Task statement:
Make an exact copy of the listing underneath, skipping each picture.
★ ★ ★ ★
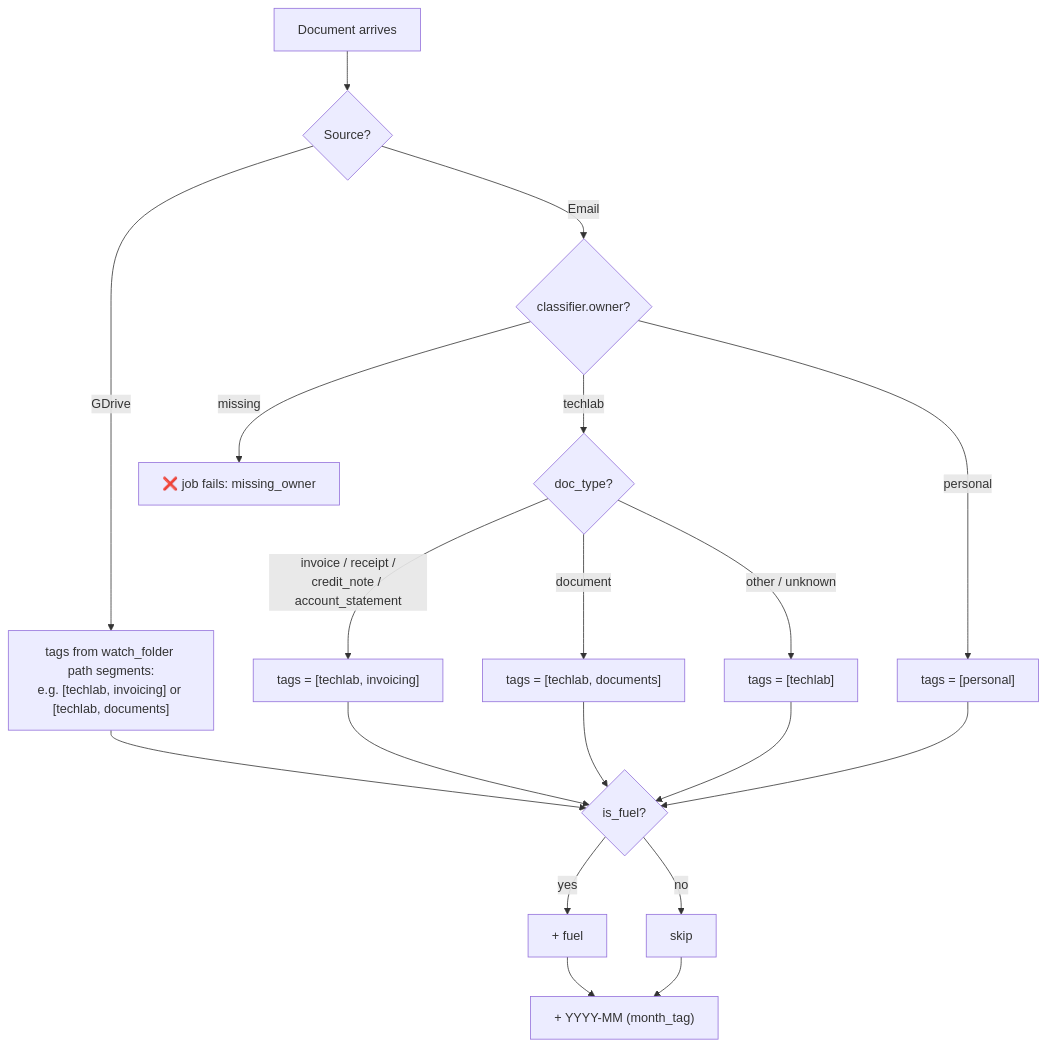
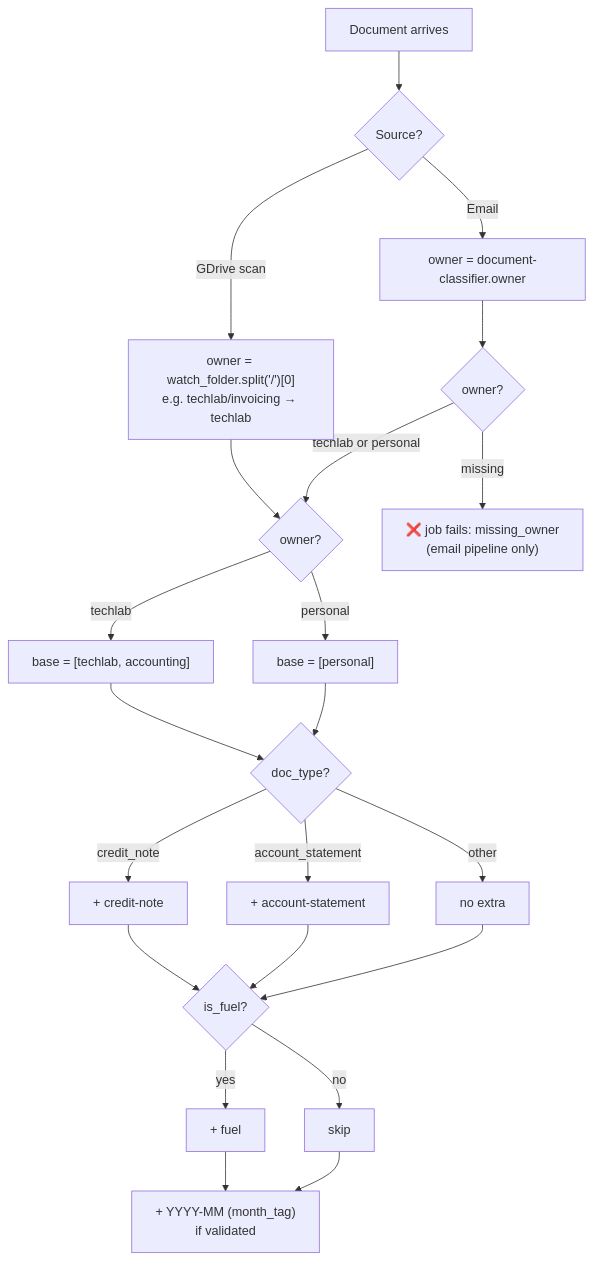
The third of 7 diagrams in docs/uc1-invoice-processing.md (mcsdodo/personal-assistant), drawn with Mermaid before and after one commit. The commit also changed other lines of this file and 3 other files, not shown here.

````diff
--- a/docs/uc1-invoice-processing.md
+++ b/docs/uc1-invoice-processing.md
@@ -203,26 +212,33 @@
 ```mermaid
 flowchart TD
     A[Document arrives] --> B{Source?}
 
-    B -->|GDrive| C["tags from watch_folder path segments:<br/>e.g. [techlab, invoicing] or [techlab, documents]"]
+    B -->|GDrive scan| Bg["owner = watch_folder.split('/')[0]<br/>e.g. techlab/invoicing → techlab"]
+    B -->|Email| Be["owner = document-classifier.owner"]
 
-    B -->|Email| D{"classifier.owner?"}
-    D -->|missing| X["❌ job fails: missing_owner"]
-    D -->|techlab| F{doc_type?}
-    D -->|personal| E["tags = [personal]"]
+    Bg --> D{owner?}
+    Be --> Dm{owner?}
 
-    F -->|invoice / receipt /<br/>credit_note / account_statement| G["tags = [techlab, invoicing]"]
-    F -->|document| H["tags = [techlab, documents]"]
-    F -->|other / unknown| I["tags = [techlab]"]
+    Dm -->|missing| X["❌ job fails: missing_owner<br/>(email pipeline only)"]
+    Dm -->|techlab or personal| D
 
-    C --> J{is_fuel?}
-    G --> J
-    H --> J
-    I --> J
-    E --> J
+    D -->|techlab| G["base = [techlab, accounting]"]
+    D -->|personal| E["base = [personal]"]
 
+    G --> Dt
+    E --> Dt
+    Dt{doc_type?}
+    Dt -->|credit_note| Cn["+ credit-note"]
+    Dt -->|account_statement| As["+ account-statement"]
+    Dt -->|other| Skip[no extra]
+
+    Cn --> J
+    As --> J
+    Skip --> J
+
+    J{is_fuel?}
     J -->|yes| K["+ fuel"]
     J -->|no| L[skip]
-    K --> M["+ YYYY-MM (month_tag)"]
+    K --> M["+ YYYY-MM (month_tag)<br/>if validated"]
     L --> M
 ```
````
★ ★ ★ ★
Response to this exercise:
The third of 7 diagrams in docs/uc1-invoice-processing.md (mcsdodo/personal-assistant), drawn with Mermaid before and after one commit. The commit also changed other lines of this file and 3 other files, not shown here.

````diff
--- a/docs/uc1-invoice-processing.md
+++ b/docs/uc1-invoice-processing.md
@@ -203,26 +212,33 @@
 ```mermaid
 flowchart TD
     A[Document arrives] --> B{Source?}
 
-    B -->|GDrive| C["tags from watch_folder path segments:<br/>e.g. [techlab, invoicing] or [techlab, documents]"]
+    B -->|GDrive scan| Bg["owner = watch_folder.split('/')[0]<br/>e.g. techlab/invoicing → techlab"]
+    B -->|Email| Be["owner = document-classifier.owner"]
 
-    B -->|Email| D{"classifier.owner?"}
-    D -->|missing| X["❌ job fails: missing_owner"]
-    D -->|techlab| F{doc_type?}
-    D -->|personal| E["tags = [personal]"]
+    Bg --> D{owner?}
+    Be --> Dm{owner?}
 
-    F -->|invoice / receipt /<br/>credit_note / account_statement| G["tags = [techlab, invoicing]"]
-    F -->|document| H["tags = [techlab, documents]"]
-    F -->|other / unknown| I["tags = [techlab]"]
+    Dm -->|missing| X["❌ job fails: missing_owner<br/>(email pipeline only)"]
+    Dm -->|techlab or personal| D
 
-    C --> J{is_fuel?}
-    G --> J
-    H --> J
-    I --> J
-    E --> J
+    D -->|techlab| G["base = [techlab, accounting]"]
+    D -->|personal| E["base = [personal]"]
 
+    G --> Dt
+    E --> Dt
+    Dt{doc_type?}
+    Dt -->|credit_note| Cn["+ credit-note"]
+    Dt -->|account_statement| As["+ account-statement"]
+    Dt -->|other| Skip[no extra]
+
+    Cn --> J
+    As --> J
+    Skip --> J
+
+    J{is_fuel?}
     J -->|yes| K["+ fuel"]
     J -->|no| L[skip]
-    K --> M["+ YYYY-MM (month_tag)"]
+    K --> M["+ YYYY-MM (month_tag)<br/>if validated"]
     L --> M
 ```
````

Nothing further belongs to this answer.